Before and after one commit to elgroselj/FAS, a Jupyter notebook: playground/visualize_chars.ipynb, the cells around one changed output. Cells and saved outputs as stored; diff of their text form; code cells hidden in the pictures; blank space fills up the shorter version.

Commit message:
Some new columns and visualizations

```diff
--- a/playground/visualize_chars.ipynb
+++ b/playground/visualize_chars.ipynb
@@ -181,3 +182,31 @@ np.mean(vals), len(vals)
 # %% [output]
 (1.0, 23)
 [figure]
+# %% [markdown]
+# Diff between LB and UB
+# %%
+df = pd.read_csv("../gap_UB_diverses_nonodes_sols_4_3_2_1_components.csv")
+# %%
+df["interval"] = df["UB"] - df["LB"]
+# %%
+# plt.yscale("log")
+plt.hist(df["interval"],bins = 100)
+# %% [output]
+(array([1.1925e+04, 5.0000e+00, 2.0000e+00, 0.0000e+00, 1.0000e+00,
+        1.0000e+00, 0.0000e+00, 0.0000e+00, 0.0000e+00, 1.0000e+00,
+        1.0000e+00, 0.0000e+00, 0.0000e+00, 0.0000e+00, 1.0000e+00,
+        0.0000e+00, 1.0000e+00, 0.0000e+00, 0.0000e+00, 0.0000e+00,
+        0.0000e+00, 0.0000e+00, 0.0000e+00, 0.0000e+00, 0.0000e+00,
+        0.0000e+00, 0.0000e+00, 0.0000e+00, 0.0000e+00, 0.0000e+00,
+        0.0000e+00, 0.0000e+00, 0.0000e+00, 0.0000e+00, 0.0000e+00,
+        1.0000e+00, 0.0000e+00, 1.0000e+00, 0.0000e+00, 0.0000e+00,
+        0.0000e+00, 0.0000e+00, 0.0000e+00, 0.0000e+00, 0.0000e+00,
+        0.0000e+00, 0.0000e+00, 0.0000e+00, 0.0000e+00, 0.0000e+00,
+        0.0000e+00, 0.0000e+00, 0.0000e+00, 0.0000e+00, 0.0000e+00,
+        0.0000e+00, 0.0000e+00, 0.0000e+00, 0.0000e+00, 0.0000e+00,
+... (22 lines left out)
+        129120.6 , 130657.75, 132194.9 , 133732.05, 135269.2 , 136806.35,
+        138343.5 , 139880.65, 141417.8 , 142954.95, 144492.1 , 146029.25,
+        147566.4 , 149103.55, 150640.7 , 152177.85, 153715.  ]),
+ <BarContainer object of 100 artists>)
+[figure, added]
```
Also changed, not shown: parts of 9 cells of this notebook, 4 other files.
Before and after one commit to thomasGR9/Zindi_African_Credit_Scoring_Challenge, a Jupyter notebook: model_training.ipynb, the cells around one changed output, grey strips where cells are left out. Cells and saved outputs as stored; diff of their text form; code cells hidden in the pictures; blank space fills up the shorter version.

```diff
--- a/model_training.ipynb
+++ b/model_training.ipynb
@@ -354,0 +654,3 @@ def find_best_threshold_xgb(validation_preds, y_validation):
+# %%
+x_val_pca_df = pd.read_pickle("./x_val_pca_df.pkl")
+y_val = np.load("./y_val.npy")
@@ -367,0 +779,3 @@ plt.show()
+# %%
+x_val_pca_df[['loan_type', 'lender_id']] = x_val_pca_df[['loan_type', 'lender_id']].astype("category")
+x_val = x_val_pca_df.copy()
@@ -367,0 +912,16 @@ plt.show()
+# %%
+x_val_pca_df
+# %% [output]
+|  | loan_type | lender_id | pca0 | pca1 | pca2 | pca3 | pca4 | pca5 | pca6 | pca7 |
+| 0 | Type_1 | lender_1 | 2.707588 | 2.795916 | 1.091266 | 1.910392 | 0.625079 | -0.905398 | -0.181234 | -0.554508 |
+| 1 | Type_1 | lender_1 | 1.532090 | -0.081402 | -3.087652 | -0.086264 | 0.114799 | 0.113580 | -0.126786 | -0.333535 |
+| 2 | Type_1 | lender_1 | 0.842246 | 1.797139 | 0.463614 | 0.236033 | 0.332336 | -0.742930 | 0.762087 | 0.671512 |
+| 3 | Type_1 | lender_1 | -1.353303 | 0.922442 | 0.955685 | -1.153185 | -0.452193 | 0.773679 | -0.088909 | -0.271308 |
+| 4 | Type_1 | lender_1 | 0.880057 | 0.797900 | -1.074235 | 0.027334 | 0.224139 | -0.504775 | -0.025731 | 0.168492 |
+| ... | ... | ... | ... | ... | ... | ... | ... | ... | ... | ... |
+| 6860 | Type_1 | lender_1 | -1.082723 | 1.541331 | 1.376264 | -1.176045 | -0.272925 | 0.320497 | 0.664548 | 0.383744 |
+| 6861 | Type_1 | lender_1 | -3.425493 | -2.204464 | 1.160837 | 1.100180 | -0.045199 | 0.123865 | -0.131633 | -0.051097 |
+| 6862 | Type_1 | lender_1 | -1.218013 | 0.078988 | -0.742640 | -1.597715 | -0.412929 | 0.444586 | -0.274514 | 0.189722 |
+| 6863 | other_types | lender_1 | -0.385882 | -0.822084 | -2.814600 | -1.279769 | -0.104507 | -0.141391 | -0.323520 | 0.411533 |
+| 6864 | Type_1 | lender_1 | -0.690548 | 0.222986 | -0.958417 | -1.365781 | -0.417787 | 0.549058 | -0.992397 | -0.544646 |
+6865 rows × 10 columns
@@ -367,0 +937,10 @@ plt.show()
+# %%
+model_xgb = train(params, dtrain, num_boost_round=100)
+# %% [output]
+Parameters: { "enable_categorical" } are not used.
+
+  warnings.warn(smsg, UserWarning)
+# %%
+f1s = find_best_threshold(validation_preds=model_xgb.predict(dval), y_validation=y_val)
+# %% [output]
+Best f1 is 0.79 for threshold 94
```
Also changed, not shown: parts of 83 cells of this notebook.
------------------------------
| PROBLEM TO SOLVE |
Give every record again, exactly as it appears.

| EXERCISE RESPONSE |
Before and after one commit to elgroselj/FAS, a Jupyter notebook: playground/visualize_chars.ipynb, the cells around one changed output. Cells and saved outputs as stored; diff of their text form; code cells hidden in the pictures; blank space fills up the shorter version.

Commit message:
Some new columns and visualizations

```diff
--- a/playground/visualize_chars.ipynb
+++ b/playground/visualize_chars.ipynb
@@ -181,3 +182,31 @@ np.mean(vals), len(vals)
 # %% [output]
 (1.0, 23)
 [figure]
+# %% [markdown]
+# Diff between LB and UB
+# %%
+df = pd.read_csv("../gap_UB_diverses_nonodes_sols_4_3_2_1_components.csv")
+# %%
+df["interval"] = df["UB"] - df["LB"]
+# %%
+# plt.yscale("log")
+plt.hist(df["interval"],bins = 100)
+# %% [output]
+(array([1.1925e+04, 5.0000e+00, 2.0000e+00, 0.0000e+00, 1.0000e+00,
+        1.0000e+00, 0.0000e+00, 0.0000e+00, 0.0000e+00, 1.0000e+00,
+        1.0000e+00, 0.0000e+00, 0.0000e+00, 0.0000e+00, 1.0000e+00,
+        0.0000e+00, 1.0000e+00, 0.0000e+00, 0.0000e+00, 0.0000e+00,
+        0.0000e+00, 0.0000e+00, 0.0000e+00, 0.0000e+00, 0.0000e+00,
+        0.0000e+00, 0.0000e+00, 0.0000e+00, 0.0000e+00, 0.0000e+00,
+        0.0000e+00, 0.0000e+00, 0.0000e+00, 0.0000e+00, 0.0000e+00,
+        1.0000e+00, 0.0000e+00, 1.0000e+00, 0.0000e+00, 0.0000e+00,
+        0.0000e+00, 0.0000e+00, 0.0000e+00, 0.0000e+00, 0.0000e+00,
+        0.0000e+00, 0.0000e+00, 0.0000e+00, 0.0000e+00, 0.0000e+00,
+        0.0000e+00, 0.0000e+00, 0.0000e+00, 0.0000e+00, 0.0000e+00,
+        0.0000e+00, 0.0000e+00, 0.0000e+00, 0.0000e+00, 0.0000e+00,
+... (22 lines left out)
+        129120.6 , 130657.75, 132194.9 , 133732.05, 135269.2 , 136806.35,
+        138343.5 , 139880.65, 141417.8 , 142954.95, 144492.1 , 146029.25,
+        147566.4 , 149103.55, 150640.7 , 152177.85, 153715.  ]),
+ <BarContainer object of 100 artists>)
+[figure, added]
```
Also changed, not shown: parts of 9 cells of this notebook, 4 other files.
Before and after one commit to thomasGR9/Zindi_African_Credit_Scoring_Challenge, a Jupyter notebook: model_training.ipynb, the cells around one changed output, grey strips where cells are left out. Cells and saved outputs as stored; diff of their text form; code cells hidden in the pictures; blank space fills up the shorter version.

```diff
--- a/model_training.ipynb
+++ b/model_training.ipynb
@@ -354,0 +654,3 @@ def find_best_threshold_xgb(validation_preds, y_validation):
+# %%
+x_val_pca_df = pd.read_pickle("./x_val_pca_df.pkl")
+y_val = np.load("./y_val.npy")
@@ -367,0 +779,3 @@ plt.show()
+# %%
+x_val_pca_df[['loan_type', 'lender_id']] = x_val_pca_df[['loan_type', 'lender_id']].astype("category")
+x_val = x_val_pca_df.copy()
@@ -367,0 +912,16 @@ plt.show()
+# %%
+x_val_pca_df
+# %% [output]
+|  | loan_type | lender_id | pca0 | pca1 | pca2 | pca3 | pca4 | pca5 | pca6 | pca7 |
+| 0 | Type_1 | lender_1 | 2.707588 | 2.795916 | 1.091266 | 1.910392 | 0.625079 | -0.905398 | -0.181234 | -0.554508 |
+| 1 | Type_1 | lender_1 | 1.532090 | -0.081402 | -3.087652 | -0.086264 | 0.114799 | 0.113580 | -0.126786 | -0.333535 |
+| 2 | Type_1 | lender_1 | 0.842246 | 1.797139 | 0.463614 | 0.236033 | 0.332336 | -0.742930 | 0.762087 | 0.671512 |
+| 3 | Type_1 | lender_1 | -1.353303 | 0.922442 | 0.955685 | -1.153185 | -0.452193 | 0.773679 | -0.088909 | -0.271308 |
+| 4 | Type_1 | lender_1 | 0.880057 | 0.797900 | -1.074235 | 0.027334 | 0.224139 | -0.504775 | -0.025731 | 0.168492 |
+| ... | ... | ... | ... | ... | ... | ... | ... | ... | ... | ... |
+| 6860 | Type_1 | lender_1 | -1.082723 | 1.541331 | 1.376264 | -1.176045 | -0.272925 | 0.320497 | 0.664548 | 0.383744 |
+| 6861 | Type_1 | lender_1 | -3.425493 | -2.204464 | 1.160837 | 1.100180 | -0.045199 | 0.123865 | -0.131633 | -0.051097 |
+| 6862 | Type_1 | lender_1 | -1.218013 | 0.078988 | -0.742640 | -1.597715 | -0.412929 | 0.444586 | -0.274514 | 0.189722 |
+| 6863 | other_types | lender_1 | -0.385882 | -0.822084 | -2.814600 | -1.279769 | -0.104507 | -0.141391 | -0.323520 | 0.411533 |
+| 6864 | Type_1 | lender_1 | -0.690548 | 0.222986 | -0.958417 | -1.365781 | -0.417787 | 0.549058 | -0.992397 | -0.544646 |
+6865 rows × 10 columns
@@ -367,0 +937,10 @@ plt.show()
+# %%
+model_xgb = train(params, dtrain, num_boost_round=100)
+# %% [output]
+Parameters: { "enable_categorical" } are not used.
+
+  warnings.warn(smsg, UserWarning)
+# %%
+f1s = find_best_threshold(validation_preds=model_xgb.predict(dval), y_validation=y_val)
+# %% [output]
+Best f1 is 0.79 for threshold 94
```
Also changed, not shown: parts of 83 cells of this notebook.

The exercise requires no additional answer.